We just uploaded a new preprint “Simultaneous model calibration and source inversion in atmospheric dispersion models” that I co-authored with Juan Garcia and John Stockie. This is mainly thanks to Juan’s work for his master’s thesis. I am very proud of him. Here’s the abstract:

We present a cost-effective method for model calibration and solution of source inversion problems in atmospheric dispersion modelling. We use Gaussian process emulations of atmospheric dispersion models within a Bayesian framework for solution of inverse problems. The model and source parameters are treated as unknowns and we obtain point estimates and approximation of uncertainties for sources while simultaneously calibrating the forward model. The method is validated in the context of an industrial case study involving emissions from a smelting operation for which cumulative monthly measurements of zinc particulate depositions are available.

A day of celebration at SFU

I had the opportunity to celebrate my graduation with some of the lovelies people in my life. My two supervisors John Stockie and Nilima Nigam hooded me at the convocation ceremony. I was also awarded the Governor General’s gold medal by President Andrew Petter.  This is a huge honor which I credit to my supervisors as well as the wonderful people at SFU who supported me for the past six years.



Preprint on Metropolis-Hastings for self-decomposable priors

A new preprint titled “A Metropolis-Hastings algorithm for posterior measures with self-decomposable priors” is now available on arXiv:

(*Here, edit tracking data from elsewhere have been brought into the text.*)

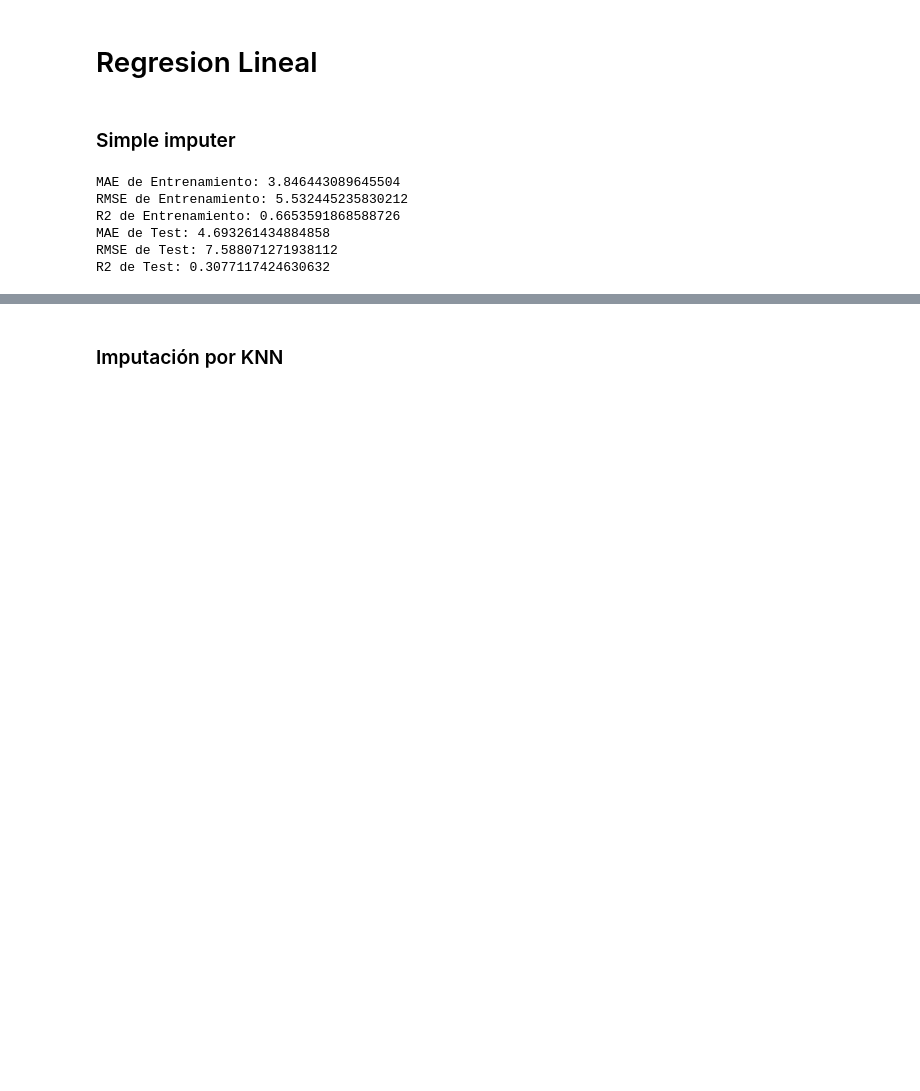
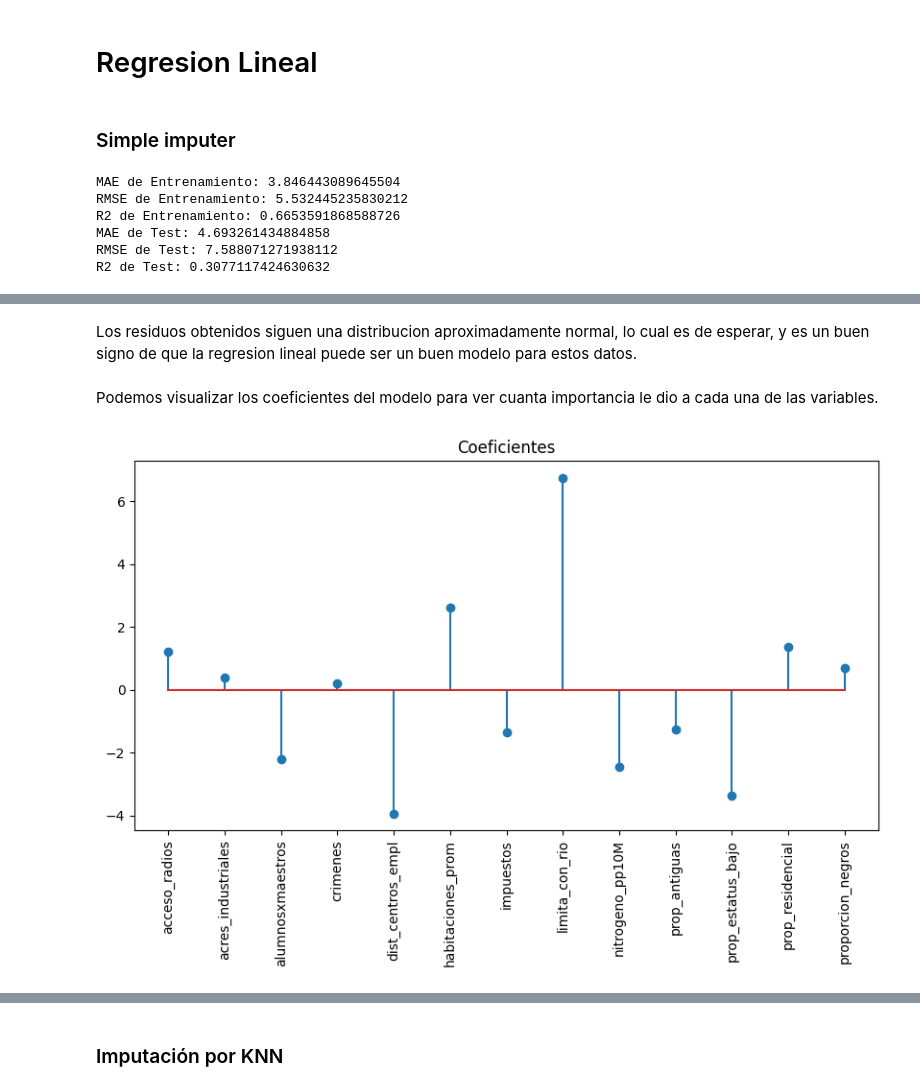
Before and after one commit to Augusto-Rabbia/AA1-TUIA-Rabbia-Spreutels, a Jupyter notebook: tp1/tp1.ipynb, the cells around one changed output, grey strips where cells are left out. Drawn from its saved outputs; the diff is of its cells as text; code cells hidden in the pictures; blank space fills up the shorter version.

```diff
--- a/tp1/tp1.ipynb
+++ b/tp1/tp1.ipynb
@@ -675,0 +712,13 @@ R2 de Test: 0.3077117424630632
+# %% [markdown]
+Los residuos obtenidos siguen una distribucion aproximadamente normal, lo cual es de esperar, y es un buen signo de que la regresion lineal puede ser un buen modelo para estos datos.
+# %% [markdown]
+Podemos visualizar los coeficientes del modelo para ver cuanta importancia le dio a cada una de las variables.
+# %%
+# Graficamos los coeficientes
+plt.figure(figsize=(10, 5))
+plt.stem(X_train.columns, model.coef_)
+plt.xticks(rotation=90)
+plt.title('Coeficientes')
+plt.show()
+# %% [output]
+[figure, added]
```
Also changed, not shown: parts of 39 cells of this notebook.
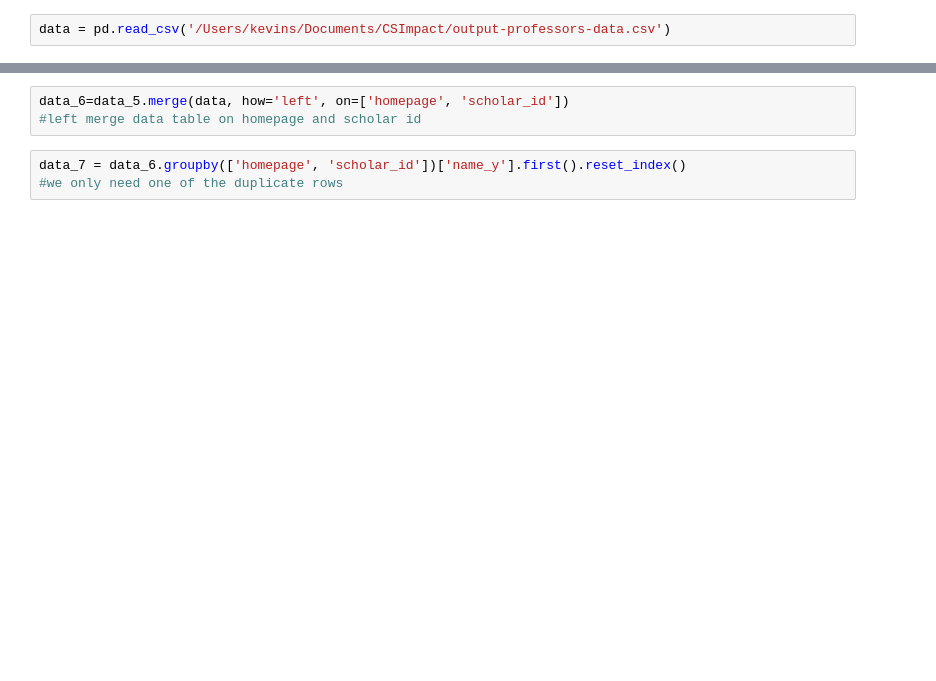
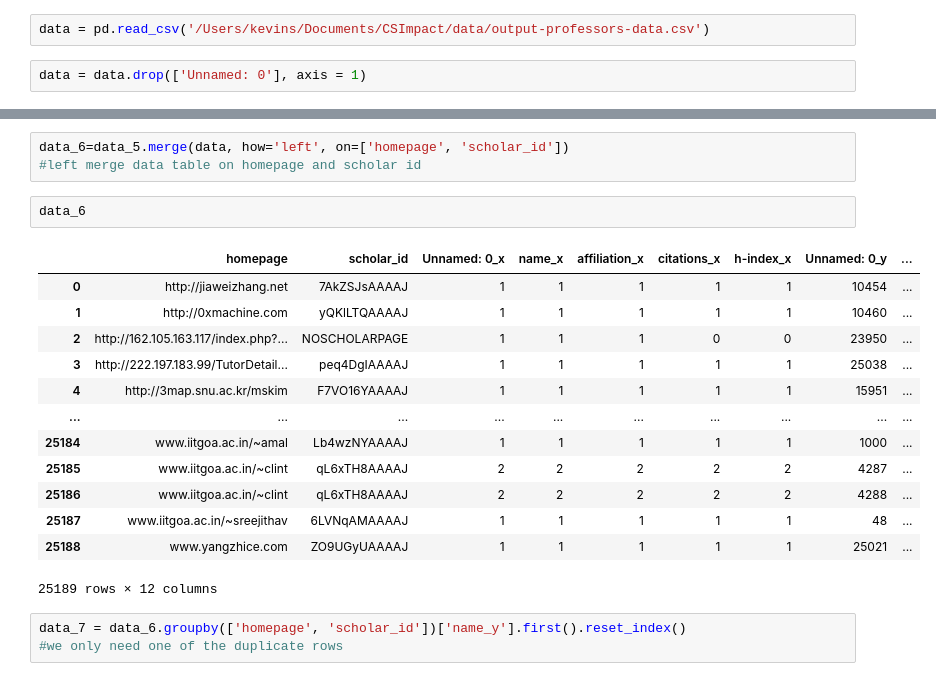
Before and after one commit to ychhatre/csimpact, a Jupyter notebook: code/remove_dupes.ipynb, the cells around one changed output, grey strips where cells are left out. Cells and saved outputs as stored; diff of their text form; blank space fills up the shorter version.

```diff
--- a/code/remove_dupes.ipynb
+++ b/code/remove_dupes.ipynb
@@ -1,4 +1,6 @@
 # %%
 import pandas as pd
 # %%
-data = pd.read_csv('/Users/kevins/Documents/CSImpact/output-professors-data.csv')
+data = pd.read_csv('/Users/kevins/Documents/CSImpact/data/output-professors-data.csv')
+# %%
+data = data.drop(['Unnamed: 0'], axis = 1)
@@ -13,6 +48,22 @@ data_5= data.groupby(['homepage', 'scholar_id']).count()
 # %%
 data_6=data_5.merge(data, how='left', on=['homepage', 'scholar_id'])
 #left merge data table on homepage and scholar id
+# %%
+data_6
+# %% [output]
+|  | homepage | scholar_id | Unnamed: 0_x | name_x | affiliation_x | citations_x | h-index_x | Unnamed: 0_y | ... |
+| 0 | http://jiaweizhang.net | 7AkZSJsAAAAJ | 1 | 1 | 1 | 1 | 1 | 10454 | ... |
+| 1 | http://0xmachine.com | yQKlLTQAAAAJ | 1 | 1 | 1 | 1 | 1 | 10460 | ... |
+| 2 | http://162.105.163.117/index.php?... | NOSCHOLARPAGE | 1 | 1 | 1 | 0 | 0 | 23950 | ... |
+| 3 | http://222.197.183.99/TutorDetail... | peq4DgIAAAAJ | 1 | 1 | 1 | 1 | 1 | 25038 | ... |
+| 4 | http://3map.snu.ac.kr/mskim | F7VO16YAAAAJ | 1 | 1 | 1 | 1 | 1 | 15951 | ... |
+| ... | ... | ... | ... | ... | ... | ... | ... | ... | ... |
+| 25184 | www.iitgoa.ac.in/~amal | Lb4wzNYAAAAJ | 1 | 1 | 1 | 1 | 1 | 1000 | ... |
+| 25185 | www.iitgoa.ac.in/~clint | qL6xTH8AAAAJ | 2 | 2 | 2 | 2 | 2 | 4287 | ... |
+| 25186 | www.iitgoa.ac.in/~clint | qL6xTH8AAAAJ | 2 | 2 | 2 | 2 | 2 | 4288 | ... |
+| 25187 | www.iitgoa.ac.in/~sreejithav | 6LVNqAMAAAAJ | 1 | 1 | 1 | 1 | 1 | 48 | ... |
+| 25188 | www.yangzhice.com | ZO9UGyUAAAAJ | 1 | 1 | 1 | 1 | 1 | 25021 | ... |
+25189 rows × 12 columns
 # %%
 data_7 = data_6.groupby(['homepage', 'scholar_id'])['name_y'].first().reset_index()
 #we only need one of the duplicate rows
```
Also changed, not shown: parts of 18 cells of this notebook, 5 other files.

We introduce a new class of Metropolis-Hastings algorithms for sampling target measures that are absolutely continuous with respect to an underlying self-decomposable prior measure on infinite-dimensional Hilbert spaces. We particularly focus on measures that are highly non-Gaussian and cannot be sampled effectively using conventional algorithms. We utilize the self-decomposability of the prior to construct an autoregressive proposal kernel that preserves the prior measure and satisfies detailed balance. We then introduce an entirely new class of self-decomposable prior measures, called the Bessel-K prior, as a generalization of the gamma density to infinite dimensions. The Bessel-K priors interpolate between well-known priors such as the gamma distribution and Besov priors and can model sparse or compressible parameters. We present example applications of our algorithm in inverse problems ranging from finite-dimensioanl denoising to deconvolution on L^2.